Food puzzles can help solve dogs' behaviorial problems.

ByABC News via logo
May 28, 2010, 4:02 PM

June 3, 2010— -- Pursuing food was an all-consuming life for our dogs' ancestors. While it might seem an improvement to have meals handed to you, that's not really true. The mental and physical lives of pets suffer when their minds and bodies lie idle.

Food puzzles are an easy way to make the modern dog work for a living, and become happier and healthier besides.

Our dogs' wild relatives -- wolves and coyotes -- spend nearly all their waking hours in pursuit of food. In the wild, whether scavenging or hunting, canids have to work to find what they eat. Nature, after all, doesn't conveniently leave nourishment in bite-size pieces. "Fast food" means quick to find, requiring six steps in graduate-level hunting: prey, pursue, apprehend, kill, compete with the rest of the pack and, finally, consume.

For today's house dogs, though, eating means simply a trip to the food bowl, a kindergarten-level skill that has but a single step: consumption. Our dogs are still wired to work, but they've become permanent couch potatoes that are lucky to get a couple of short walks a day.

They're "born retired," and this out-of-the-wild lifestyle often means behavioral problems: excess barking, leash pulling or chewing furniture when they need mind and body stimulation they're no longer getting. Too often, these problems put their lives at risk, when fed-up pet owners dump them at animal shelters, where they may not find new homes.

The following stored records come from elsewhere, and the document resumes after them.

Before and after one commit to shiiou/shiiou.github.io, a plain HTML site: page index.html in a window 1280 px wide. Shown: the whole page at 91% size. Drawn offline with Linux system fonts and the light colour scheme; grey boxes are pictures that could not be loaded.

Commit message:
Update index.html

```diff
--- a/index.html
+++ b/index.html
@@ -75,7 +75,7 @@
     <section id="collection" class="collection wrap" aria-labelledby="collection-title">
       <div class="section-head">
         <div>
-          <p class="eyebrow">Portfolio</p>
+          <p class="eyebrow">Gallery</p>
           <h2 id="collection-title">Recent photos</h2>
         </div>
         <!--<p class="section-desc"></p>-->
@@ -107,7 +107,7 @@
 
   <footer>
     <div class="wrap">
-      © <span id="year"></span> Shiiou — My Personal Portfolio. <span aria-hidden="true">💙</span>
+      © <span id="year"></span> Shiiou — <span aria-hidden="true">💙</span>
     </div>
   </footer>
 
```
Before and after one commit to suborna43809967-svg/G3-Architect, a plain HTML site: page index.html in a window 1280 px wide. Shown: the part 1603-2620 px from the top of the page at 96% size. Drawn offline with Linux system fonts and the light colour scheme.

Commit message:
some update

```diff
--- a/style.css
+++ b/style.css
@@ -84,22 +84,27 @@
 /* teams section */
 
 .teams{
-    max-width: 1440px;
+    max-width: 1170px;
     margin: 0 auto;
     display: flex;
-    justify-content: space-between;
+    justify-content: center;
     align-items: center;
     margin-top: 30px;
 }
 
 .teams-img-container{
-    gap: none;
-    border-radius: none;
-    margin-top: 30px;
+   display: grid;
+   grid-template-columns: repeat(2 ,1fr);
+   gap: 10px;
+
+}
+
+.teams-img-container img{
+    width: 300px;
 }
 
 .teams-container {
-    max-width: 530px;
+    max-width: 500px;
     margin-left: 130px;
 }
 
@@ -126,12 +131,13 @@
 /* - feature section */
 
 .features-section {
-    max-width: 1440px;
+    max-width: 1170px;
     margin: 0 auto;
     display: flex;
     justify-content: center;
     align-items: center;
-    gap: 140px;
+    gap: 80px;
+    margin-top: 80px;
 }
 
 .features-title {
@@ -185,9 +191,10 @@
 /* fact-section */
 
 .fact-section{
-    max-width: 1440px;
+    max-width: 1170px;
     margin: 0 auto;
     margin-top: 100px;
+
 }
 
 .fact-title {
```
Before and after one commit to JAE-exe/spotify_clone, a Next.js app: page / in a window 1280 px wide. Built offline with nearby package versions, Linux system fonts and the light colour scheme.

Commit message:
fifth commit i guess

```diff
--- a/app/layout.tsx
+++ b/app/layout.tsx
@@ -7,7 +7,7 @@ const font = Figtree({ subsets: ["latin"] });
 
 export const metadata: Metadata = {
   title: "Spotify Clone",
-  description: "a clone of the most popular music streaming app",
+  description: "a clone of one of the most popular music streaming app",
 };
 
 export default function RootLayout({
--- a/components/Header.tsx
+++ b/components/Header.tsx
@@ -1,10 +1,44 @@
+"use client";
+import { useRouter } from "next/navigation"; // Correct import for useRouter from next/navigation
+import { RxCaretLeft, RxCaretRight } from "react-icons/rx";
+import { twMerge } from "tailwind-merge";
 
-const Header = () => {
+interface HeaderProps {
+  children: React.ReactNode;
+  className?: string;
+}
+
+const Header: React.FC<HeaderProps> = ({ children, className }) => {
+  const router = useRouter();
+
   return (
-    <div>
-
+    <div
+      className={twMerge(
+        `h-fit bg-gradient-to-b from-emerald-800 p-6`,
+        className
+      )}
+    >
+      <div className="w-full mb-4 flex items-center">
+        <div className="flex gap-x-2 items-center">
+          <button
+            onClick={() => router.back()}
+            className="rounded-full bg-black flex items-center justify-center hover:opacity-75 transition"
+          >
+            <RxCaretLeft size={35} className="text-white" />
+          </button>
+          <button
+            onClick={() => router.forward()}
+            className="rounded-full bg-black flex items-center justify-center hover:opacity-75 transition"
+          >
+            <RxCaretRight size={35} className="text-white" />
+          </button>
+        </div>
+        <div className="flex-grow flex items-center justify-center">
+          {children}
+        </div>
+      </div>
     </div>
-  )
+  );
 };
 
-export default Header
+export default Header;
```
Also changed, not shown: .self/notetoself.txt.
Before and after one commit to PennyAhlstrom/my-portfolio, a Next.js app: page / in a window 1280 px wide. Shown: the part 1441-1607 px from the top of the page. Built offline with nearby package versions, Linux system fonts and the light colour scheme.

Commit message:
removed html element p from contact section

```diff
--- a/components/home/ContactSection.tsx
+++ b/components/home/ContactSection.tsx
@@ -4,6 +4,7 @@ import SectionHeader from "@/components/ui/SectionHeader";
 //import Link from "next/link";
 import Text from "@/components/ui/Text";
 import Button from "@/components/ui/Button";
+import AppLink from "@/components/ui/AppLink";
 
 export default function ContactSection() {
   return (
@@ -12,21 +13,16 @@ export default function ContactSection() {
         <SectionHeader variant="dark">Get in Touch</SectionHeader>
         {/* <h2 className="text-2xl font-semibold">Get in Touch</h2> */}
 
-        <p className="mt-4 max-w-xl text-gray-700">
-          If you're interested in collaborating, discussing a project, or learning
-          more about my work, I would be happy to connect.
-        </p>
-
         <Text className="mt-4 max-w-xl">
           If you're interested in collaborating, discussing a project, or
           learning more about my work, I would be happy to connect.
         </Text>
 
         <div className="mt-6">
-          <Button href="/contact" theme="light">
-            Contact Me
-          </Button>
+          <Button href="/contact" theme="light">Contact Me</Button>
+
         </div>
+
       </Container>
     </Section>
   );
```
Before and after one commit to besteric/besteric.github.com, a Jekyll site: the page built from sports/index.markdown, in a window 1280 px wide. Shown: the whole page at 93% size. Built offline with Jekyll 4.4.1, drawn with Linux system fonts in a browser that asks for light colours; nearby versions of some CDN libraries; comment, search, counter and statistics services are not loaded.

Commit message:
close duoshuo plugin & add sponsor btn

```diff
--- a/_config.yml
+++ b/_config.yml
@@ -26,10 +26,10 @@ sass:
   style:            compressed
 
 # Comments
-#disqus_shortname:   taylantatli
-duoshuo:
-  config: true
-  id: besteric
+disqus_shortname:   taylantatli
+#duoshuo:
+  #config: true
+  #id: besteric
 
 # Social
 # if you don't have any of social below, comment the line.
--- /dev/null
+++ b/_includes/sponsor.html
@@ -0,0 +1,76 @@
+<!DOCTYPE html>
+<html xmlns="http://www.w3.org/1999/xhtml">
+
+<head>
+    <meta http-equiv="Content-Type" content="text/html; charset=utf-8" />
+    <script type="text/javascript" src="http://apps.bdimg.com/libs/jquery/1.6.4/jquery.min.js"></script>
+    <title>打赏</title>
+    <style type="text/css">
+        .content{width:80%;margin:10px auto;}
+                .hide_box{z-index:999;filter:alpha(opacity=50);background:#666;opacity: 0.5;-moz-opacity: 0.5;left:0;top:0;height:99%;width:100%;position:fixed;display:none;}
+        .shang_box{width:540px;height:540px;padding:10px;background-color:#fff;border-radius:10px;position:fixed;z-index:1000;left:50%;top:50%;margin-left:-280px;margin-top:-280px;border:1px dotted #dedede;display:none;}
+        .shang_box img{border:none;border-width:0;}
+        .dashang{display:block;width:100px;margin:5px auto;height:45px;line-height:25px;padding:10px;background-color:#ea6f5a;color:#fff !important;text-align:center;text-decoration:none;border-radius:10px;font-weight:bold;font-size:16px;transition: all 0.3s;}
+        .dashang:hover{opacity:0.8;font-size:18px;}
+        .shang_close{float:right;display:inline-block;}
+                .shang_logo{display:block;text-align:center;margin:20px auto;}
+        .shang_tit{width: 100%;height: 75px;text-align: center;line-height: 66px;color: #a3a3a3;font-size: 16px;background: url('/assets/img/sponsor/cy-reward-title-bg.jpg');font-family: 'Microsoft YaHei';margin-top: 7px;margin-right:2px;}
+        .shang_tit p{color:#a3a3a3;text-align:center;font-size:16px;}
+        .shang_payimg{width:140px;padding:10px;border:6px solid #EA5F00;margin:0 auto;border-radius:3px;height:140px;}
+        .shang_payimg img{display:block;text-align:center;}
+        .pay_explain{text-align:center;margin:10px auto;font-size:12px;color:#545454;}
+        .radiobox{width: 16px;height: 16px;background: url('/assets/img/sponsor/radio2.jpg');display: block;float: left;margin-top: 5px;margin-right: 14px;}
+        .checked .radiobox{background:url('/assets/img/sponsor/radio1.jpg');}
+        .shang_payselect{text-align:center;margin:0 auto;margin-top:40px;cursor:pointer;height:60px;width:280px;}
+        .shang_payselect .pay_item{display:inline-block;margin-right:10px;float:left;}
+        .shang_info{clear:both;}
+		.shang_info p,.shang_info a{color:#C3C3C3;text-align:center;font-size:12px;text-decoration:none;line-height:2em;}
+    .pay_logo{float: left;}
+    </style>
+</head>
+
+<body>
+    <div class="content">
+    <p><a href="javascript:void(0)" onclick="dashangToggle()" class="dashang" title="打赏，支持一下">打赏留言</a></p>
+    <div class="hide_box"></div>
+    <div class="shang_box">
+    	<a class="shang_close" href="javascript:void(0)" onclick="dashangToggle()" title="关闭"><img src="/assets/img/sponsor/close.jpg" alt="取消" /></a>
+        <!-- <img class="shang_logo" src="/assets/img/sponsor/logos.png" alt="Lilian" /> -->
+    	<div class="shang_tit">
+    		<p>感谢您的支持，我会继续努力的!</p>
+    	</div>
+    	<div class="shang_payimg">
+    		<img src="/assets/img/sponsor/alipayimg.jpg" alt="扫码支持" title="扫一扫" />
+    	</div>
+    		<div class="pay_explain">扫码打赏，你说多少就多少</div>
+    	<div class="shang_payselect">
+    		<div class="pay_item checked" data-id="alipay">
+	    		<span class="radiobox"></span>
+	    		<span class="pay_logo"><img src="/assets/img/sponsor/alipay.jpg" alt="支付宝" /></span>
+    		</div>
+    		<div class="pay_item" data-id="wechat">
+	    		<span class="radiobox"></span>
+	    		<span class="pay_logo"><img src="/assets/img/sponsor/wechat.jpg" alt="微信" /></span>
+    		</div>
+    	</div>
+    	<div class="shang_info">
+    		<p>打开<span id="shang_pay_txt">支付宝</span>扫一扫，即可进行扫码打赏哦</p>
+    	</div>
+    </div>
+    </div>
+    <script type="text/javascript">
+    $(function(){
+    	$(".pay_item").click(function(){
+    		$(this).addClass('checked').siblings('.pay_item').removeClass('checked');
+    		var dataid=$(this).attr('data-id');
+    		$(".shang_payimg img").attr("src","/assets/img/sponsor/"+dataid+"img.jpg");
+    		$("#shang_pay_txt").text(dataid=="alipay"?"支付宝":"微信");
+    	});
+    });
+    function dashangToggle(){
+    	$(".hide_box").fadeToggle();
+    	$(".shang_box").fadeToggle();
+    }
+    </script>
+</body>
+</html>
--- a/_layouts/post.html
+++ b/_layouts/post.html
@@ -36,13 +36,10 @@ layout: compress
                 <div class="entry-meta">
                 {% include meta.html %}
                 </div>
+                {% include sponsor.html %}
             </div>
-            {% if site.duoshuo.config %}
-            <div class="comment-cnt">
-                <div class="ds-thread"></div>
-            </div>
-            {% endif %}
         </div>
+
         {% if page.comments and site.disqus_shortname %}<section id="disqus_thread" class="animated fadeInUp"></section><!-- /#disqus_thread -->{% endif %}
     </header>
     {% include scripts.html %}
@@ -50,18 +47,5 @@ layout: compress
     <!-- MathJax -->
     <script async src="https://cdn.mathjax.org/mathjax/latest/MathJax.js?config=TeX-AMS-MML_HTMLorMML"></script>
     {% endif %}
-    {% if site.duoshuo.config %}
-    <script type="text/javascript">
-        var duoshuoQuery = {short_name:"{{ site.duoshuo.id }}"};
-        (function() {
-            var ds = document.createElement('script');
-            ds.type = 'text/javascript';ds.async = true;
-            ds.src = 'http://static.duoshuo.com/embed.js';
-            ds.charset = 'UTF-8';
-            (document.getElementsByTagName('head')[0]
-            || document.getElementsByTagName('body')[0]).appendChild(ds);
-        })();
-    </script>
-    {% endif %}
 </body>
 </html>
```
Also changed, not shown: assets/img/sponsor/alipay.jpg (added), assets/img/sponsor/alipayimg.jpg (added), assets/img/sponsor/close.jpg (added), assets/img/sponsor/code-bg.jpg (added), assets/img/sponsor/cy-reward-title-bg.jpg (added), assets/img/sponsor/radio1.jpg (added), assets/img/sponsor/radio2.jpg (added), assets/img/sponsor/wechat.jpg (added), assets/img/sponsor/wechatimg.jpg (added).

And it's all so unnecessary, when you can give a dog a food puzzle to work off energy, work their brain, enrich their lives.

Food puzzles are toys designed to be filled with kibble, small treats, even frozen foods that encourage dogs to work to get to the goodies. Instead of mindlessly emptying the food bowl, the dog has to hunt to bring down the "prey" and work for a long time to eat what would have once taken a minute to do. Eating out of food puzzles takes memory, skill and manipulation, all of which help our dogs find healthier, less-destructive ways to release pent-up energy.